Start of PROVIDED MATERIAL
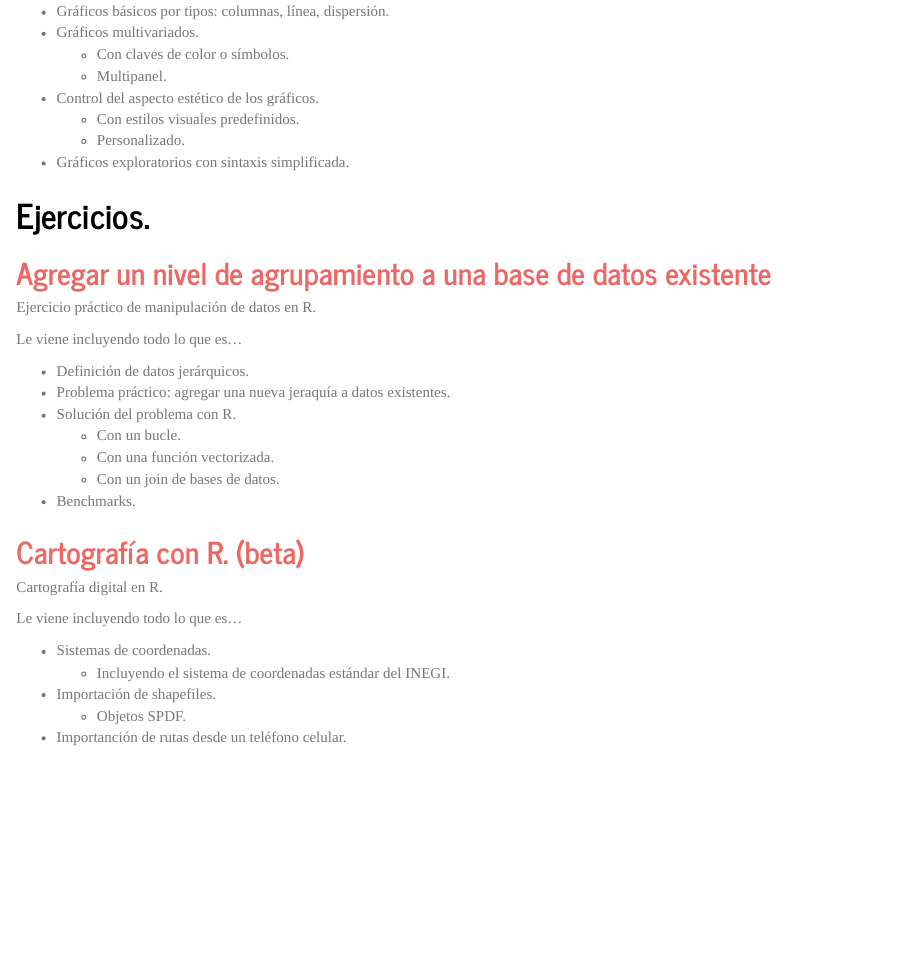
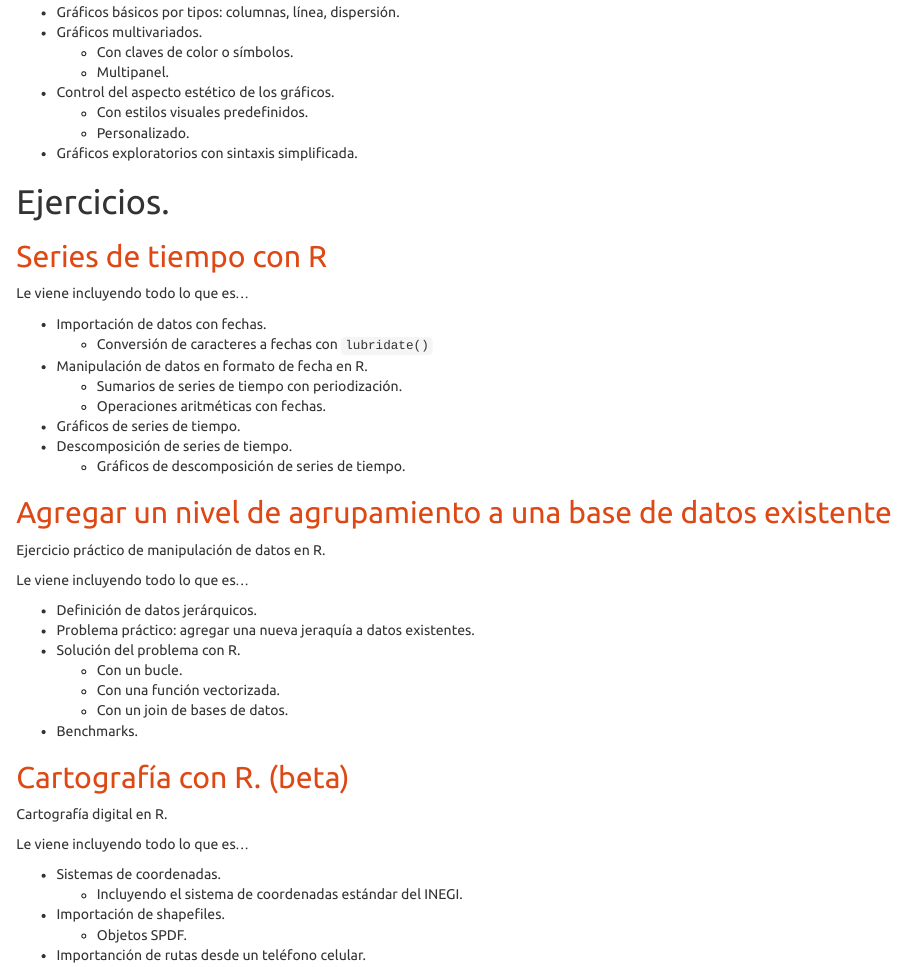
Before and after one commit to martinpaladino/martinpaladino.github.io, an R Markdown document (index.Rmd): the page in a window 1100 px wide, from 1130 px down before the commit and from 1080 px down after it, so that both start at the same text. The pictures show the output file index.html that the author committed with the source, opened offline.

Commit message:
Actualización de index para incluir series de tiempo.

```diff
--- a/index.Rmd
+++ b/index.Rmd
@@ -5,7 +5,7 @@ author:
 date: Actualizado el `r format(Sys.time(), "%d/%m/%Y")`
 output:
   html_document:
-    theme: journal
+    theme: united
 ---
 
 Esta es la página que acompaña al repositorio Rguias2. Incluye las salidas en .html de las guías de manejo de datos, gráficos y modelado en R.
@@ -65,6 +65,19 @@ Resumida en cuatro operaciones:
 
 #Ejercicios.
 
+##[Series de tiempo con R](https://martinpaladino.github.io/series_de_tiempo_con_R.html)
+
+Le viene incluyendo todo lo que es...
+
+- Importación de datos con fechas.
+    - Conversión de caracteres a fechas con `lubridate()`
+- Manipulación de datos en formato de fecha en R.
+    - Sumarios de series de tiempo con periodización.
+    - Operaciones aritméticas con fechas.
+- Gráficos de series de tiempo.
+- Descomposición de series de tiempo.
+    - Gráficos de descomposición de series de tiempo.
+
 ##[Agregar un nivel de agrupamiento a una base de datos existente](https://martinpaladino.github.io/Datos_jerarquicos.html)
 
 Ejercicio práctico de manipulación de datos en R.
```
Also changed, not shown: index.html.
End of PROVIDED MATERIAL
Start of PROVIDED MATERIAL
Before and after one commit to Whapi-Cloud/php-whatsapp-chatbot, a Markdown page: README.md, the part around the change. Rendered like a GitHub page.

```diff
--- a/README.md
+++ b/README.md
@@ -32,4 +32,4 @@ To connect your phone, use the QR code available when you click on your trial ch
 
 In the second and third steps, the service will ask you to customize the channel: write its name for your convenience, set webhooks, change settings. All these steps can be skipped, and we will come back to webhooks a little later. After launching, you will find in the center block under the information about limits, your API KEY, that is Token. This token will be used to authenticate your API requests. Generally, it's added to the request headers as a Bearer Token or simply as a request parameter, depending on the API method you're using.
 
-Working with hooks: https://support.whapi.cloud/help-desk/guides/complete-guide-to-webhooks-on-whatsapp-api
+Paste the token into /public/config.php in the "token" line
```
End of PROVIDED MATERIAL
Start of PROVIDED MATERIAL
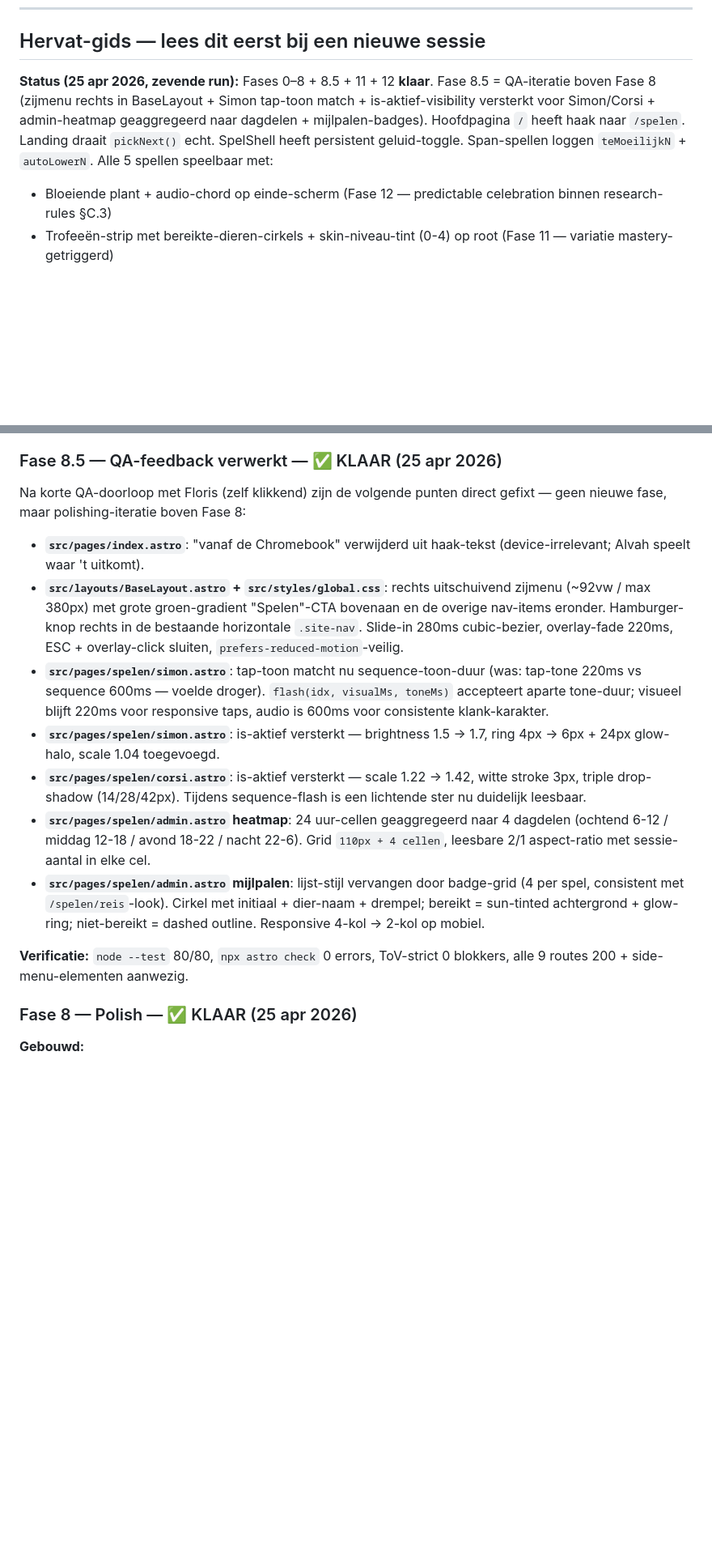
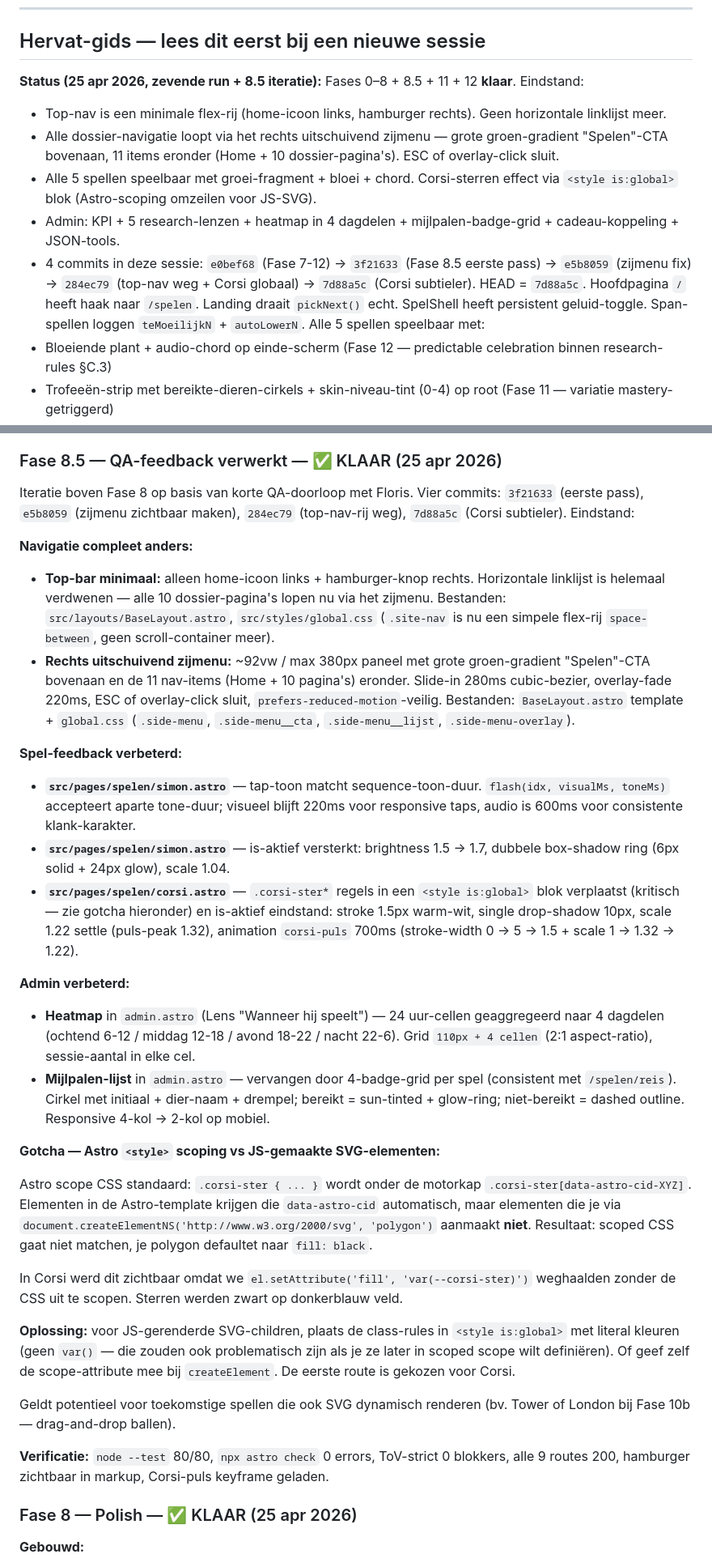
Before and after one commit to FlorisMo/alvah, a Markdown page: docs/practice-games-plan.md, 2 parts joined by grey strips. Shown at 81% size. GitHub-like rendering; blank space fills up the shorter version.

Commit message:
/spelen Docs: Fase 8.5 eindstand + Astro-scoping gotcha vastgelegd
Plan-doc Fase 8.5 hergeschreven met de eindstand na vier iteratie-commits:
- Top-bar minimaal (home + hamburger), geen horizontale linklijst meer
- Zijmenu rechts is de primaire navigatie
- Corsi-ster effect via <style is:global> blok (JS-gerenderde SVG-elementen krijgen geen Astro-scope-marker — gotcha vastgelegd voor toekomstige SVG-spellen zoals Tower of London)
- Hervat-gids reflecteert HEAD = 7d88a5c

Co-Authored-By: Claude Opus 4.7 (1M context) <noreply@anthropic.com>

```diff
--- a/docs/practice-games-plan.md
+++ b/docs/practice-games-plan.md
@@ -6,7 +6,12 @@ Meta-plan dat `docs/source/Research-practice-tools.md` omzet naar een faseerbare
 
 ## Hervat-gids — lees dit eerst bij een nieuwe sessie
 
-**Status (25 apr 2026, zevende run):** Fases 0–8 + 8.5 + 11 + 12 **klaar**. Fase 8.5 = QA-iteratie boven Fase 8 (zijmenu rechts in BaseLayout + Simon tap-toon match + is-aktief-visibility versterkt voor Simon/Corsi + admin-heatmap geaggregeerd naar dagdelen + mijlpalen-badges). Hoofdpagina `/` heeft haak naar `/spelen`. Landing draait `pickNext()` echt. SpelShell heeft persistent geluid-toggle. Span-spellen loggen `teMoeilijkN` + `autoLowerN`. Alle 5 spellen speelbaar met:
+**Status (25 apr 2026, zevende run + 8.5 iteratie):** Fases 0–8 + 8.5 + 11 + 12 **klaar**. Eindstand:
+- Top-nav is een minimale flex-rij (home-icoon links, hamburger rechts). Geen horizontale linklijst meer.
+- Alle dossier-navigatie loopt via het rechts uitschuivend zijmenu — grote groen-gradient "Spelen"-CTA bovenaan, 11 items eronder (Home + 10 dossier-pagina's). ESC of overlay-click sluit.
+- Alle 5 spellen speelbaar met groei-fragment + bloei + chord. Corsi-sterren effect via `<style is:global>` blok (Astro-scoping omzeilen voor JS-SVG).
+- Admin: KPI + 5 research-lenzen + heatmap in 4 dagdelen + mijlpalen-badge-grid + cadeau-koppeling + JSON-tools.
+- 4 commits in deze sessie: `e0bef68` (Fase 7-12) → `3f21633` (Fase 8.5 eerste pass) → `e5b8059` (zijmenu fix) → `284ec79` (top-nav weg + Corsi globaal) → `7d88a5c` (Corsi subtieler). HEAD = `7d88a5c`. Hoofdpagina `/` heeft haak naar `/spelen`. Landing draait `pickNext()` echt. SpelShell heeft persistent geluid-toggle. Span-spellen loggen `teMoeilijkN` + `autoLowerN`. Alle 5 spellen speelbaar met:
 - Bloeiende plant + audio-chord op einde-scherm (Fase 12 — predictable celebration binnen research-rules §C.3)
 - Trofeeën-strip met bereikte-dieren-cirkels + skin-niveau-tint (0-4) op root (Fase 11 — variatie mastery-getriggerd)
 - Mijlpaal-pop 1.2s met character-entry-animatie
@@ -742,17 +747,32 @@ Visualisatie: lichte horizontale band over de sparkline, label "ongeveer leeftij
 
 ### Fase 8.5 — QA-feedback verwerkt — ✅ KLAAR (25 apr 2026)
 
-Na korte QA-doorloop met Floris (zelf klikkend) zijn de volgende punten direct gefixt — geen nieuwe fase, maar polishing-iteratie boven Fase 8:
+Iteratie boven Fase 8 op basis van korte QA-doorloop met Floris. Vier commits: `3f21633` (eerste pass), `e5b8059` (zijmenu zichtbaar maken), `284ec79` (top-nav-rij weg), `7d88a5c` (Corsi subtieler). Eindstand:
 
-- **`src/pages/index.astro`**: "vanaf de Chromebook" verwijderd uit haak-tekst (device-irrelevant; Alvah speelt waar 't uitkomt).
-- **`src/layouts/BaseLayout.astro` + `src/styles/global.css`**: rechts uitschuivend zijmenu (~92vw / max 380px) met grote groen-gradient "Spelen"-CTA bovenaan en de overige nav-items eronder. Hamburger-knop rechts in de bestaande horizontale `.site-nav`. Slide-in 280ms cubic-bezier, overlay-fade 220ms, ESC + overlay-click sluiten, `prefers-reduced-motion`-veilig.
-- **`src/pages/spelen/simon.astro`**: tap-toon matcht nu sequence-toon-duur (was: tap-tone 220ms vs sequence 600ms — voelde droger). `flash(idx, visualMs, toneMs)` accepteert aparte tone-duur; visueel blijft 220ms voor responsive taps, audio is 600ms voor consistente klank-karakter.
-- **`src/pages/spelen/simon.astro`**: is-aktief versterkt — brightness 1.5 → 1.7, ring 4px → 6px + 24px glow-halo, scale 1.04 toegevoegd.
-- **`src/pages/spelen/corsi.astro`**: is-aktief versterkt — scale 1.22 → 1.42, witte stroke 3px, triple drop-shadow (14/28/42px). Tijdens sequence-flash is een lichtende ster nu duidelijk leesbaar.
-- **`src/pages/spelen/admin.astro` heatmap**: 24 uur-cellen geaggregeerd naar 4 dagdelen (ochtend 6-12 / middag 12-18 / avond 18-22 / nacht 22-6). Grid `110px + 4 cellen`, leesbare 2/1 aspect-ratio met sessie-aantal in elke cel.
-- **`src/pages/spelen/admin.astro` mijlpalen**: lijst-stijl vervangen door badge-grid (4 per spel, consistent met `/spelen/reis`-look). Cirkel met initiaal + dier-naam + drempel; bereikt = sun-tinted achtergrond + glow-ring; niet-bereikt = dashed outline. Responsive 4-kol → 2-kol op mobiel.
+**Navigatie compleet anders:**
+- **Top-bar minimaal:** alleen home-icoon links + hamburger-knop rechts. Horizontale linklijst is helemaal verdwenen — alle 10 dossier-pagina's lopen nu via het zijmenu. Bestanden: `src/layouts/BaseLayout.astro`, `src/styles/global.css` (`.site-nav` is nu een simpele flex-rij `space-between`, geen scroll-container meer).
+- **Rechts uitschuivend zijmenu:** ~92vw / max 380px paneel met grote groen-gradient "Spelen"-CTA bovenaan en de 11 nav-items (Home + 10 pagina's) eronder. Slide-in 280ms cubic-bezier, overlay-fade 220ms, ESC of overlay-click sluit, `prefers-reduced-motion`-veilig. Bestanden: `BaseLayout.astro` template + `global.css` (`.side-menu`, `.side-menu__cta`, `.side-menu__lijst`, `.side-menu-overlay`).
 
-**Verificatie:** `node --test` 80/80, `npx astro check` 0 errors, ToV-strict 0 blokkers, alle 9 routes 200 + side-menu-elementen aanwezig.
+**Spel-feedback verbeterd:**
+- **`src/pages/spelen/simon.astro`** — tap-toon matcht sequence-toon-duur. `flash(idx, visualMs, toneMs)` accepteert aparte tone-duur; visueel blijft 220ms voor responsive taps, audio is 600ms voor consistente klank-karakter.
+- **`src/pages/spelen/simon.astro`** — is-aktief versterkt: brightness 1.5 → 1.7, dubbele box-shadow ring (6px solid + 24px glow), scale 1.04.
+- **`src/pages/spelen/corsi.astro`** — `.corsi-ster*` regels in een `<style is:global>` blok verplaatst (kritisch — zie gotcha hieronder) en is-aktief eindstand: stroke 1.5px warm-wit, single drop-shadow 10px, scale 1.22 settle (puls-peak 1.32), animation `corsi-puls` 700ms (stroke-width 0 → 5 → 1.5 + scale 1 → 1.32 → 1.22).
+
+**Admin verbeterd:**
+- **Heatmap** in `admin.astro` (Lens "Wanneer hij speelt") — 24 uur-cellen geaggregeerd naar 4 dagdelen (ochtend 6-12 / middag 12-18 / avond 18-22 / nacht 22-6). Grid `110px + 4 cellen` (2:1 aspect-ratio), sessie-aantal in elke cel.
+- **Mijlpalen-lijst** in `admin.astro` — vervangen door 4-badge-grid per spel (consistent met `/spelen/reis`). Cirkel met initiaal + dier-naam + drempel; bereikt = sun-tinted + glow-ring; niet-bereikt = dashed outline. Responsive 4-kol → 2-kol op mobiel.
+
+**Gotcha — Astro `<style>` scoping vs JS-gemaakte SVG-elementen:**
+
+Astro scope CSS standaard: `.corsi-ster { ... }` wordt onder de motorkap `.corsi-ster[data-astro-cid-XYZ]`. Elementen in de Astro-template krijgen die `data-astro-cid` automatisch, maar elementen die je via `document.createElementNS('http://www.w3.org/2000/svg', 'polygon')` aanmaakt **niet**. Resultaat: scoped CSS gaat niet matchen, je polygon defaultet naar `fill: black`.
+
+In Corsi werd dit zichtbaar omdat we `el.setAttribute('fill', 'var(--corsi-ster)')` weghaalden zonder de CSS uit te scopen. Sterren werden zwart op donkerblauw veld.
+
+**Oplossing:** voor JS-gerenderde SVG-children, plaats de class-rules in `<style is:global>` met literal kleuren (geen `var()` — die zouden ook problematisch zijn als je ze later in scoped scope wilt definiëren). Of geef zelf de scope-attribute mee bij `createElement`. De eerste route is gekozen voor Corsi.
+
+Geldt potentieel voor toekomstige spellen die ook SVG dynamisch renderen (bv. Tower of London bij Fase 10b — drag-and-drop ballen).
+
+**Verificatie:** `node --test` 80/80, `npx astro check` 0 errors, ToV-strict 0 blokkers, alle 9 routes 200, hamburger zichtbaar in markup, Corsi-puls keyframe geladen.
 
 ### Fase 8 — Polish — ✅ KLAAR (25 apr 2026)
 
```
End of PROVIDED MATERIAL
### EXERCISE REQUIREMENTS
All lines that include the word "tiempo" must be copied from the material above.

### ANSWER FOR THIS EXERCISE
Actualización de index para incluir series de tiempo.
+##[Series de tiempo con R](https://martinpaladino.github.io/series_de_tiempo_con_R.html)
+    - Sumarios de series de tiempo con periodización.
+- Gráficos de series de tiempo.
+- Descomposición de series de tiempo.
+    - Gráficos de descomposición de series de tiempo.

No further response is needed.